Feedback is information about current performance that can be used to improve future performance. When given properly, feedback can encourage positive stress that motivates students to action and can discourage the negative stress that inhibits action. Teachers can take specific steps to give effective feedback: (1) helping students know
where they stand, (2) setting up ‘learning hoops”, (3) providing written comments on students work, (4) testing often enough, and (5) arranging personal meetings to discuss students’ work. Having a personal sense of control is an important factor in reducing stress. When students do not know what to expect in their courses, they feel out of
control. Teachers can help students have a greater sense of control by using requests rather than commands, giving students choices in course requirements, explaining assignments so students know their purpose, involving students in the design of examinations, and soliciting and using feedback from students to improve courses and teaching. College teachers who can effectively use feedback and control in their classroom to create a climate ripe for learning. Students are relaxed but motivated to
learn when they have an instructor who provides direction and feedback and who is willing to accept it in return. (Gaff, 1998).
Studies of college teaching support the view that the frequency and quality of teachers’ contact with students, inside and outside the classroom, affect students involvement in there own learning. Positive teacher-student relations have been linked to students’ satisfaction with college, their educational aspirations, and their academic achievement. And when students perceive their teachers as partners in the educational process, they are more likely to take on new and difficult tasks. To improve their relationships with students and enhance students’ learning, teachers can provide structure at the onset of a course, encourage class participation, get to know students by name, mobilize student tutors and study groups, use appropriate humor and persona stories be “professionally intimate,” be accessible outside class, develop advising skills and be open
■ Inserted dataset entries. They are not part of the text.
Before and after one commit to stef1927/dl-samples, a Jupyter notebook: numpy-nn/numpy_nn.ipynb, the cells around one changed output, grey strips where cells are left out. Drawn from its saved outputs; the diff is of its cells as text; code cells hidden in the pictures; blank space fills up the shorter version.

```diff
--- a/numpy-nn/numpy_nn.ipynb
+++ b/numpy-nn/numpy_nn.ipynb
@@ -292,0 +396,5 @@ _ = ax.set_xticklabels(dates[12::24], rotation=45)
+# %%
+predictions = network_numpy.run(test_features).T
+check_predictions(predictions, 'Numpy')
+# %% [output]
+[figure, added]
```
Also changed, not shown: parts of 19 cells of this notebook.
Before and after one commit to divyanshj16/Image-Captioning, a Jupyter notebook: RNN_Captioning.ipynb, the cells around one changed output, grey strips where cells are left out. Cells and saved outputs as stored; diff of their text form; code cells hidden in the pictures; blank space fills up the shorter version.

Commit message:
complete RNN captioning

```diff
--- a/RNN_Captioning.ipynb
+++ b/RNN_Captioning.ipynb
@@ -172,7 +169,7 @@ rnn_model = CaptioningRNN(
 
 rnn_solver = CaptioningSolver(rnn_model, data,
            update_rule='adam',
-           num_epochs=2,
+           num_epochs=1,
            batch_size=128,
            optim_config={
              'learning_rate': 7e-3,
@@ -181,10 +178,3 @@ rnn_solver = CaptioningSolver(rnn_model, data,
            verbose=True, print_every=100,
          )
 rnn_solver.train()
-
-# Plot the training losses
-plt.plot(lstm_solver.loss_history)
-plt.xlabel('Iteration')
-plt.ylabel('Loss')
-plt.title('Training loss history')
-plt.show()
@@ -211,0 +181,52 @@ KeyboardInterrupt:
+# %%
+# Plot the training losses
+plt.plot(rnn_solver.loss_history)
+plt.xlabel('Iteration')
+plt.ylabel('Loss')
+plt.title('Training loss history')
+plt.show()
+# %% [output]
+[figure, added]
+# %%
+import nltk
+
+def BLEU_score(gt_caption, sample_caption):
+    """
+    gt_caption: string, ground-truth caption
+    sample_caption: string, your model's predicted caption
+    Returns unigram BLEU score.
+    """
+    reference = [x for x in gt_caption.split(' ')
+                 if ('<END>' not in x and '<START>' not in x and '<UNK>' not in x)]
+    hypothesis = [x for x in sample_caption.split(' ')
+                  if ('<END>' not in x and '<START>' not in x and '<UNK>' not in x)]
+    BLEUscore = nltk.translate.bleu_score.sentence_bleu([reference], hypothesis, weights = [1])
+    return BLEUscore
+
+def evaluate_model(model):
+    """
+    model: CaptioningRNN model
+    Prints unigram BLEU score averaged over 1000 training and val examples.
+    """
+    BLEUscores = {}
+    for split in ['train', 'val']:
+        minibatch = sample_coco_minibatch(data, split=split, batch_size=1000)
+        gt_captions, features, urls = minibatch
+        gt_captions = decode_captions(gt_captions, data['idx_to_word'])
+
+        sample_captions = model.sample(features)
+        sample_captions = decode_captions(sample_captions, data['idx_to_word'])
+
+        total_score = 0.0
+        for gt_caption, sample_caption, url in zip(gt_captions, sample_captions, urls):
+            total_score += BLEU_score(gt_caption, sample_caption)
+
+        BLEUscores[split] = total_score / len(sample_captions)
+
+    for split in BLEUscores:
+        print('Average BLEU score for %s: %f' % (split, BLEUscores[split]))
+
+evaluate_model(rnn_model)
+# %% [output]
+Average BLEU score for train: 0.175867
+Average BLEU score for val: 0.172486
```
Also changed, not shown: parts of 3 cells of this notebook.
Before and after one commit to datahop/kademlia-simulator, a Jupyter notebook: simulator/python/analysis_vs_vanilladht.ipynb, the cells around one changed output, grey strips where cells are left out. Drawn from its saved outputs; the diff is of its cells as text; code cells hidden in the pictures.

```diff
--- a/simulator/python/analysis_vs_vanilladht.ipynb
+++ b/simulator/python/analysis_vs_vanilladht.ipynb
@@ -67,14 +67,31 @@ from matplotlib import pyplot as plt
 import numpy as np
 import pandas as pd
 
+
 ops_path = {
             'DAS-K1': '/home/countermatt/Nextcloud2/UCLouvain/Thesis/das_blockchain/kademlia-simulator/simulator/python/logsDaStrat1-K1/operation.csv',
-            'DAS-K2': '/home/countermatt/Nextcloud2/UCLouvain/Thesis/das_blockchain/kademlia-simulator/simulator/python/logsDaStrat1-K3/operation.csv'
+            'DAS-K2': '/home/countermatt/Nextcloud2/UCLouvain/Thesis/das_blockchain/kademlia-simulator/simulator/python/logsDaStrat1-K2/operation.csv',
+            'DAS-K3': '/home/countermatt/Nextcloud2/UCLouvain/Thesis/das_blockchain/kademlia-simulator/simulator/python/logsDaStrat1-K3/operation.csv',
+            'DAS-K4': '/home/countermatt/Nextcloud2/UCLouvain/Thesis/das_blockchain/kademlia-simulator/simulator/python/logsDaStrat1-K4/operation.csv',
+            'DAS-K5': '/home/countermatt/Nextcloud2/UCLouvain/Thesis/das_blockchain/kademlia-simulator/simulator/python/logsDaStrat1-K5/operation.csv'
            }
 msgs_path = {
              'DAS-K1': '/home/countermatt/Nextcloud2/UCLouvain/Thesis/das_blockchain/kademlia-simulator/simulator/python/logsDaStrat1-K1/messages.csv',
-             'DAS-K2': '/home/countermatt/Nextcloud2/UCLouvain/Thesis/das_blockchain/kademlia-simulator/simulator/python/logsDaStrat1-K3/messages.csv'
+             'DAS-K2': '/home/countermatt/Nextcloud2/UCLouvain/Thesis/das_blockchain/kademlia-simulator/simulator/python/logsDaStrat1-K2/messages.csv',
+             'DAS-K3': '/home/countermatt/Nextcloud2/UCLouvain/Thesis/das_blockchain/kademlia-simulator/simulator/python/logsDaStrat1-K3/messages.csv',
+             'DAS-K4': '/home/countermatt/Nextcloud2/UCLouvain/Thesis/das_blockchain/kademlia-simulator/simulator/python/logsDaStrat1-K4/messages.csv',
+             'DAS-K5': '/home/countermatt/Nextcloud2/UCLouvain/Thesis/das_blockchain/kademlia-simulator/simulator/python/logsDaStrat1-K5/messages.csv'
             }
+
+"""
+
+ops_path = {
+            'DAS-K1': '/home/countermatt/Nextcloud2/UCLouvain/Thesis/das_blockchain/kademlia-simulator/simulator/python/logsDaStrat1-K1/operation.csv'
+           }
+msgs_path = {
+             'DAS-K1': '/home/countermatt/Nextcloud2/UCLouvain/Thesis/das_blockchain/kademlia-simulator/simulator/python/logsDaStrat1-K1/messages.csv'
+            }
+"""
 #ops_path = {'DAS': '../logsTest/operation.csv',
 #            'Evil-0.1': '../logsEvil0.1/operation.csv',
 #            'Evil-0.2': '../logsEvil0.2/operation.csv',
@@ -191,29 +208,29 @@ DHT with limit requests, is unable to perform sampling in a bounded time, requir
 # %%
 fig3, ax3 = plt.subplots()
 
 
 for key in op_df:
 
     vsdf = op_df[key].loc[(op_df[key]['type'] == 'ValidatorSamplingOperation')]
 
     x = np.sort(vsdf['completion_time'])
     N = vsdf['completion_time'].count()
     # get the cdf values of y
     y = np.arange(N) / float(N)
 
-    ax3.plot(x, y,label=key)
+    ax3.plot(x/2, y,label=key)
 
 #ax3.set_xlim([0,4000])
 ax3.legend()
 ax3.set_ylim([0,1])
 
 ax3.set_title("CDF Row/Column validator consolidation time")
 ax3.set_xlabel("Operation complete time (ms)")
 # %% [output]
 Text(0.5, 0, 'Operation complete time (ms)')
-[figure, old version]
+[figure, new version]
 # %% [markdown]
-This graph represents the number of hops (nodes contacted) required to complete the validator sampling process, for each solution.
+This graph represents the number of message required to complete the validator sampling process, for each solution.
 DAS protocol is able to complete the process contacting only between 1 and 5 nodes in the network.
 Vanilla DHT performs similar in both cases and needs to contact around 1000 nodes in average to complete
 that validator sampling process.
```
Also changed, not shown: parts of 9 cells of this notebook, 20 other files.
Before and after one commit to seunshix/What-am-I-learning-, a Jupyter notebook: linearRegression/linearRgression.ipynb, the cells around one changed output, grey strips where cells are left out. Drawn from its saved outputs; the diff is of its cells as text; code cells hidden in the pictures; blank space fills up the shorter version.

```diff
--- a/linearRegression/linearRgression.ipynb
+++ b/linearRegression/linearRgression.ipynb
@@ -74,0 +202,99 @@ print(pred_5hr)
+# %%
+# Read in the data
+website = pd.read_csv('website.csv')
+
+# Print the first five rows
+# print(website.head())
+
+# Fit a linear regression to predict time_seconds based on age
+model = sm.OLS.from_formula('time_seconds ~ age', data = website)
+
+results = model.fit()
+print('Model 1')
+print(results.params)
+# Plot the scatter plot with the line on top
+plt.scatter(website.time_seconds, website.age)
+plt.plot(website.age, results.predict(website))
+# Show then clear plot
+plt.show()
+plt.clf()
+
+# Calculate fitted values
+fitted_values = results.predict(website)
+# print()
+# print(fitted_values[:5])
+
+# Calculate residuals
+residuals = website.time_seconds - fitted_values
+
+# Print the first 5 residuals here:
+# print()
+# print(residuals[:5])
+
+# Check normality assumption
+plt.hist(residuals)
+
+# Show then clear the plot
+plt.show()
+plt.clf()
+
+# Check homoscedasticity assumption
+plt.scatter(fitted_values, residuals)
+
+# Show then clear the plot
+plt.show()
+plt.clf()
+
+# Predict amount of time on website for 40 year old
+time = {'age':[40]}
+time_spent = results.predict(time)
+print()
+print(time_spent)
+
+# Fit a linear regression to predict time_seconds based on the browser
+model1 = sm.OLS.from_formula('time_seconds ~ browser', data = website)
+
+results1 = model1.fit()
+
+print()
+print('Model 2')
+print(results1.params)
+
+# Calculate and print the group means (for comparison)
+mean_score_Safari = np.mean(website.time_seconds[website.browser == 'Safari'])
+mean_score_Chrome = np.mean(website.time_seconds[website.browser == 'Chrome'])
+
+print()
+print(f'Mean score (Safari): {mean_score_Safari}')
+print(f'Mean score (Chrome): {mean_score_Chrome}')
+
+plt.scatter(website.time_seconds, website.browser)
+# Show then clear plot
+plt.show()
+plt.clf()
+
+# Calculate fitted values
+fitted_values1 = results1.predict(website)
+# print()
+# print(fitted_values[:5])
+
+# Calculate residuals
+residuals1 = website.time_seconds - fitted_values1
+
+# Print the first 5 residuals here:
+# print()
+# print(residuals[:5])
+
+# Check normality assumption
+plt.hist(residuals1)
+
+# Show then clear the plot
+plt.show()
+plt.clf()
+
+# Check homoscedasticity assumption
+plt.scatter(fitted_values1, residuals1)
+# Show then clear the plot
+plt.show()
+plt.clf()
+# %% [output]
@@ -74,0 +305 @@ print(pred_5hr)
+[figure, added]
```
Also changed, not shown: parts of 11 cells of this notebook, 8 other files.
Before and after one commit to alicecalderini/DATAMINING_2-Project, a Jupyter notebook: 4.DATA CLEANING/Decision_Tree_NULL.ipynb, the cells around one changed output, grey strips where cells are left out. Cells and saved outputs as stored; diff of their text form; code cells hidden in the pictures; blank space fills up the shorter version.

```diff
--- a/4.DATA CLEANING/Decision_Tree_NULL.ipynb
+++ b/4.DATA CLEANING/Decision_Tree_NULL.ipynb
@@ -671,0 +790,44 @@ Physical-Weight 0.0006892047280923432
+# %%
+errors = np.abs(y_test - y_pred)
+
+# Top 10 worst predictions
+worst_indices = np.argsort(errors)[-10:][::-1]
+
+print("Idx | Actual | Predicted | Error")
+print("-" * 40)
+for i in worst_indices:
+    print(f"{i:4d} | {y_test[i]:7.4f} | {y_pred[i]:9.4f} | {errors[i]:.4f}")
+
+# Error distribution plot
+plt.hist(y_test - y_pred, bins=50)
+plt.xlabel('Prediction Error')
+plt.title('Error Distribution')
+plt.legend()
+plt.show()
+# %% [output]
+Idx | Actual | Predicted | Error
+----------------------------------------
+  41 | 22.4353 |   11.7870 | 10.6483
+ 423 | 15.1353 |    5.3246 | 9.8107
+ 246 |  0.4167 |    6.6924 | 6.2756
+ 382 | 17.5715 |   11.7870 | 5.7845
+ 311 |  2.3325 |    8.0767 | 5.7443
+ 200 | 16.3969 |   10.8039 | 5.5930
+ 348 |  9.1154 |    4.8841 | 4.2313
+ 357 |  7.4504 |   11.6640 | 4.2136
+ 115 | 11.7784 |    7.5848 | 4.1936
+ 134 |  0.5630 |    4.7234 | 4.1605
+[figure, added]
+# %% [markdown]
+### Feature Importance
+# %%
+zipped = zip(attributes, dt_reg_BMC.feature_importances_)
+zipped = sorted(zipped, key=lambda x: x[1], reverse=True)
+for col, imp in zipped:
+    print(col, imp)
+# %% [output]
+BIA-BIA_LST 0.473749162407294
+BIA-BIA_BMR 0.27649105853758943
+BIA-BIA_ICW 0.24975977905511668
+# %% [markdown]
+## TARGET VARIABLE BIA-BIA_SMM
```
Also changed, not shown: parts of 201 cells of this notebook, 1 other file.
to the role of mentor. In general students feel less stress and cope more effectively with stress if they feel they belong to the academic community. Faculty can play a key role in
introducing and welcoming students to that community. (Ericksen, 1984).
While teachers are not therapists, they can be helpful to stressed students. By demonstrating friendly attributes, teachers can become aware when students are stressed and help them cope more effectively.